A dear friend recently lost her grandmother. The funeral was well-attended, as Grandma Ruth had lived a long life and endeared herself to many. Grandma Ruth and Grandpa Al had eight children, and four of the eight children were divorced, remarried, and had stepchildren. When my friend described the funeral, I was envisioning a giant picture of a family tree with branches upon branches connecting the entire cast of characters. At the top of the tree was Grandma Ruth, who opened her heart to her entire family, whether related by blood, adoption, marriage, remarriage, or simply kinship. I was delighted to hear that her step-grandchildren paid tribute, recognizing that Grandma Ruth accepted them as her own when they often felt they were merely part of their family’s “baggage.”
Too bad this is the exception rather than the rule. I’ve heard many stories about evil stepmothers or stepfathers and unfair treatment in blended families. It’s a fact of life in the 21st century that our families no longer consist of a mother and father of the same race and religion, with 2.5 children and a dog. Family is complicated. It’s messy. No two families look alike. And everybody thinks the solution is unconditional love. I can write about unconditional love until my fingers fall off, but sometimes it’s not realistic. How can a daughter unconditionally love her stepfather when he molested her? How can a son unconditionally love his mother when he thinks she abandoned him?
In theory, unconditional love is absolutely the answer. Just read “Tuesdays With Morrie” by Mitch Albom if you need further proof. To me, unconditional love can be as complicated as your family tree. The biology factor in unconditional love is easy to understand, but what’s not so easy is when there’s no biology. Your parents got divorced when you were young. Each of them remarried people with children from prior marriages. Are you supposed to unconditionally love your new stepparent? Are their kids supposed to love your mom or dad unconditionally? I think that’s a lot to expect.
Then factor in grandparents, aunts, uncles, cousins, step-cousins (is there such a thing?) and family friends who are honorary aunts and uncles. The branches of these family trees are so intertwined they look like spaghetti on a plate. Complicated is an understatement! Can you imagine their holiday newsletter? Hundreds of people on the email list, and footnotes galore explaining who’s who. Yet everybody loves everybody at least once a year, right? Ha! Certainly not in the case of the families who have asked to sit at my conference table.

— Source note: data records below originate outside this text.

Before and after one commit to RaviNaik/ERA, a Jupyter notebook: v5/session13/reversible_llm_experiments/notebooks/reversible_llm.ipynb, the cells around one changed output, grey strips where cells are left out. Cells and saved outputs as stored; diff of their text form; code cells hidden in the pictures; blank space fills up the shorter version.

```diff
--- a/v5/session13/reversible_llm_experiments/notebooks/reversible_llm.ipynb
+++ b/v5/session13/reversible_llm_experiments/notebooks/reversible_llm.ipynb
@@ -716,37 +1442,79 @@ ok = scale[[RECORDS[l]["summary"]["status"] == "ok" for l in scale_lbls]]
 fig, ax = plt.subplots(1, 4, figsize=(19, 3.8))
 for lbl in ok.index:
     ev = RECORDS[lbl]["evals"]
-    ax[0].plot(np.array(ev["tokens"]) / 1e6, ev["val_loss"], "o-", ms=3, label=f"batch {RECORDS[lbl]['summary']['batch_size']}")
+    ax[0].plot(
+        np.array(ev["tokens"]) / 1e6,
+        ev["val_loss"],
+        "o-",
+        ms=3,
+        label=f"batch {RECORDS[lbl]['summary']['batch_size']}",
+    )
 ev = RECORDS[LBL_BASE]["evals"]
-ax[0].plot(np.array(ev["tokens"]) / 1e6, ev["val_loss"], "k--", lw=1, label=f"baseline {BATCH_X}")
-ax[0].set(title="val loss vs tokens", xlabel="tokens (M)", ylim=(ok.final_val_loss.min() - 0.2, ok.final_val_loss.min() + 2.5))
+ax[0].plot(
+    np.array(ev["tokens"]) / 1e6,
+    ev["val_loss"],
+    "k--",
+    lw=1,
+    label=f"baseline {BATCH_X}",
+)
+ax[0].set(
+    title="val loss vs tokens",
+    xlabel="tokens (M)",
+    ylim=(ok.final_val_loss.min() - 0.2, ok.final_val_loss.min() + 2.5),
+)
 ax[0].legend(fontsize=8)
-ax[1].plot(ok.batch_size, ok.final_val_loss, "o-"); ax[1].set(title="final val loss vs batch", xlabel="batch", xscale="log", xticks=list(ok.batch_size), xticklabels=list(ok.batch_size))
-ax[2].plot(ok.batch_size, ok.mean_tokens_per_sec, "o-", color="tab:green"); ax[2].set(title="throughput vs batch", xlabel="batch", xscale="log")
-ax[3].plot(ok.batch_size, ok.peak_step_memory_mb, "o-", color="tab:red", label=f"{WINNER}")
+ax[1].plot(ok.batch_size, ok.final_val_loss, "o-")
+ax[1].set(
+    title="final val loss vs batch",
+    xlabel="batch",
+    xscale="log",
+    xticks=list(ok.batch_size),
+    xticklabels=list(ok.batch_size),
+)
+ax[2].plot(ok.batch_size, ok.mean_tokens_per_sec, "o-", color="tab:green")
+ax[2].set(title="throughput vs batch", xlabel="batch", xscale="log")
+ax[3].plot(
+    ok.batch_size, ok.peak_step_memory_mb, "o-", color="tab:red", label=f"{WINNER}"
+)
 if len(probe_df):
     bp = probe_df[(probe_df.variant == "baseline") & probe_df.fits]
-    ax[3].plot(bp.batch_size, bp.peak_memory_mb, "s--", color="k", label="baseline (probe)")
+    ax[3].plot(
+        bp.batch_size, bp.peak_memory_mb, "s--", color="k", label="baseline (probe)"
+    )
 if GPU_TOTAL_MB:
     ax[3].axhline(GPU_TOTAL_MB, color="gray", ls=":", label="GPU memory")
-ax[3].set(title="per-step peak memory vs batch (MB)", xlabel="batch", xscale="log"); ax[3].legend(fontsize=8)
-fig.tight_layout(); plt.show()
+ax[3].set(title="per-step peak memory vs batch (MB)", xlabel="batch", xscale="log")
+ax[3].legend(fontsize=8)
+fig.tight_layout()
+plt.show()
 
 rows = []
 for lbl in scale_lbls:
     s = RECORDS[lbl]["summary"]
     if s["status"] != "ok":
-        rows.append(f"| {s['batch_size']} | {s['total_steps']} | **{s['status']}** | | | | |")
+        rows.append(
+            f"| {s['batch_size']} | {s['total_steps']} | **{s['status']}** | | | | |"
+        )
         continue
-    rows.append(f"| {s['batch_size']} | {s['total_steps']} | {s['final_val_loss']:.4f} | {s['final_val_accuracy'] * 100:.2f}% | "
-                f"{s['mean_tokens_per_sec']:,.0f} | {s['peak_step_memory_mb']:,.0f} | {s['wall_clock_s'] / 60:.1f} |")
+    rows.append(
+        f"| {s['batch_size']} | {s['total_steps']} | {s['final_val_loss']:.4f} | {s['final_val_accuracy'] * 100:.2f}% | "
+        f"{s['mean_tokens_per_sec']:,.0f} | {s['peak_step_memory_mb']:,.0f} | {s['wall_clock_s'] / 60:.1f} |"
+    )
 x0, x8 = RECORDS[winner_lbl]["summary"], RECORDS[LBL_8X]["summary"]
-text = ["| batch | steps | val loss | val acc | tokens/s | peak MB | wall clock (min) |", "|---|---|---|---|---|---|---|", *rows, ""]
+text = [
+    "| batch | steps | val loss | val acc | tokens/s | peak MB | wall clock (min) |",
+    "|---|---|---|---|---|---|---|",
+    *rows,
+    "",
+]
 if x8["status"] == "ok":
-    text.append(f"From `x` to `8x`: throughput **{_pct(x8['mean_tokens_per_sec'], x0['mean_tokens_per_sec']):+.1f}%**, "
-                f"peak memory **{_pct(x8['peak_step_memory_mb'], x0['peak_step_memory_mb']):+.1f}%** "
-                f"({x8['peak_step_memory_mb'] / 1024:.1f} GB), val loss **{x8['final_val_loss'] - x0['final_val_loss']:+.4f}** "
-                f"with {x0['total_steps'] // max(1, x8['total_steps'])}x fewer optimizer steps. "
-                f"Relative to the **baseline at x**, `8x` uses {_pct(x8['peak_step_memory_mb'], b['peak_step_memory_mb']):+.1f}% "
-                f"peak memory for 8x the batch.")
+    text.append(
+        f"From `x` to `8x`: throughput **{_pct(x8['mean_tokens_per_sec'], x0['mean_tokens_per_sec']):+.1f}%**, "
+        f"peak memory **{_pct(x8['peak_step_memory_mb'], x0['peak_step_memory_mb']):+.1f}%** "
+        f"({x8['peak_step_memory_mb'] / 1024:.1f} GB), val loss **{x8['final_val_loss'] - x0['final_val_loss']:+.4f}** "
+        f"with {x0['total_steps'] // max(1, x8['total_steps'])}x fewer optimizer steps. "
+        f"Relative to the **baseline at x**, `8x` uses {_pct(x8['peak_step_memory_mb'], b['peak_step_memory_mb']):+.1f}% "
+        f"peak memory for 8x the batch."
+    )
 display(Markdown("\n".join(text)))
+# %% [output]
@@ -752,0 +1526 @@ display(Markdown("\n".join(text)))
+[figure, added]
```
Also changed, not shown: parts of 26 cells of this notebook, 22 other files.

Maybe what’s needed instead of unconditional love is unconditional acceptance. That’s what Grandma Ruth did.